As you know, the speaker cabinets can be configured to get some filter behaviors. They can boost or eliminate certain frequencies. Also, the speakers which produced special for guitar sound are naturally mechanical filters and have more characteristic response unlike hi-fi speakers.
The goal which I'm trying to reach is a cabinet simulator that is simple, inexpensive, organic (i mean not digital) and really sounds like a speaker. Using an electronic simulator through a small amplifier and a speaker then miking it up to get speaker dynamics is the simplest solution. But, I'm on something else .
Obviously , the main problem of the small speakers is high frequency part. So, most of the solutions are aiming that for now.
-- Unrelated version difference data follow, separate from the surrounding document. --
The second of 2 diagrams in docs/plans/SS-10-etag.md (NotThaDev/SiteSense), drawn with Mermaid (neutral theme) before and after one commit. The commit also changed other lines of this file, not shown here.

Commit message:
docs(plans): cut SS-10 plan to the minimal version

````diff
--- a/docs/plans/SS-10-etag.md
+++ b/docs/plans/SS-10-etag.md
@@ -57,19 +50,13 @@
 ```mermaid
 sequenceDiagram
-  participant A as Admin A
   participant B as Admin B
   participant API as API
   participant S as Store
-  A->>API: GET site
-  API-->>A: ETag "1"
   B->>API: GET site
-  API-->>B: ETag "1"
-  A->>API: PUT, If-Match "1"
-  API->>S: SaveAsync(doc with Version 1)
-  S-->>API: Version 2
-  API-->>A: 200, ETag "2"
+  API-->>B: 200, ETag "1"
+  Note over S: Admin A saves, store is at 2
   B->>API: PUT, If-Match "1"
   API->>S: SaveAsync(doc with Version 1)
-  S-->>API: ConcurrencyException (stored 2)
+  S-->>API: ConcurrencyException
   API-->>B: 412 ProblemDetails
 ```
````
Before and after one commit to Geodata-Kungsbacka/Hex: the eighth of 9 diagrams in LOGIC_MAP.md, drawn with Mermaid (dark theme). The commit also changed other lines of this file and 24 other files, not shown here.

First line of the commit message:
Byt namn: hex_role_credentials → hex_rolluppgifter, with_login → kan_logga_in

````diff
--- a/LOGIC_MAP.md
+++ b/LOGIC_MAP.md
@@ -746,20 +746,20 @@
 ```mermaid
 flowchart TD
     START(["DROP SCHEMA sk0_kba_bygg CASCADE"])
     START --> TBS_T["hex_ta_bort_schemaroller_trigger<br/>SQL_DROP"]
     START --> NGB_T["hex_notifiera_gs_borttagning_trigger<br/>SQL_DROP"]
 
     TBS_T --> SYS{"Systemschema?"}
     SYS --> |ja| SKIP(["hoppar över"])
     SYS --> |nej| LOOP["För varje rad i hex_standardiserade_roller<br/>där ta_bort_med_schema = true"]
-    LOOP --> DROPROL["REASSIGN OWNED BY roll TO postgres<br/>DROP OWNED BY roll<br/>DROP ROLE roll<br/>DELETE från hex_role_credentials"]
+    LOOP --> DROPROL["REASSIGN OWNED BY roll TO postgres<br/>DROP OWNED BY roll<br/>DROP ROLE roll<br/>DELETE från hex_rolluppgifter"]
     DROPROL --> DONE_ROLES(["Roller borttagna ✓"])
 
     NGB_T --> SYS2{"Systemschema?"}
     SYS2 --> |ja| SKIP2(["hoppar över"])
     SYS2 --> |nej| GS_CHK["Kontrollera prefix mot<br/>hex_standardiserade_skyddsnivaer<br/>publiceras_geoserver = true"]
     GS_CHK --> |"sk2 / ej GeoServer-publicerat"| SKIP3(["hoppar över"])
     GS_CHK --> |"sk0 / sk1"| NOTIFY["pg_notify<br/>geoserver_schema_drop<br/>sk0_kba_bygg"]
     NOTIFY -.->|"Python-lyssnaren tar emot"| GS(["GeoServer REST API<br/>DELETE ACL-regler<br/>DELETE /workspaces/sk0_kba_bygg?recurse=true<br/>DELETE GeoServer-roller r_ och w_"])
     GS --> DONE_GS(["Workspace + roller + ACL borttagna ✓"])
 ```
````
The first thing I experienced is a 5 cm. speaker attached directly to a 15cm. PVC pipe. This construction boosts low frequencies as you can see in a regular sub woofer design. But there is no box behind of the speaker. To eliminate high frequencies, I used some sponge in front of the speaker . A Samson Q8 microphone was used to capture its sound and applied some post filters. The mike was in the pipe, that is the most important part of this experiment. And the drive sound belongs to POD 2.0. Much sponge might have helped to eliminate the fizzy sound or some notch filters could do the trick. Actually, the original record by Inflames has some fizz in it too
Here the sound sample:
Let me tell you something just here, If I use the same settings on POD with POD's own cabinet simulator I don't get that distorted sound. It's much clear sound. You need speaker distortion for the best way to get a good guitar sound, it's not important if the speaker is small or not.
After that I tried two 16 cm. car speakers attached to a wooden cabinet. The cabinet has a hole on the left side and I miked up the cabinet through that hole. Boss GE-7 and a modified Digitech Death Metal pedal were used. Microphone was a cheap computer microphone . This sounds huge in my opinion.
Ok, second option is not good enough for recording at night, its a bit loud. But the first one is completely silent and I recorded the sample at 2 am.
By the way, I want to share some other tricks which I noted. Using wool in a cabinet reduces the "box" sound and make it dark. This is a good trick for small cabinets. Also Whatever you use in front of the speakers changes the characteristics of the sound. For example, they use clothes to protect the speakers and for a good appearance. In fact, it effects the clarity of the sound. And I want to test isobaric construction sometime. This is another trick to eliminate high frequencies.
In the second part I will introduce you a final design. It will be a recording box with mechanical filters, just ready to plug and play. It's not done physically, I just want to share what is in my mind and discuss to improve it.
Thanks for reading, sorry for my crappy English and guitar play , please share your thoughts.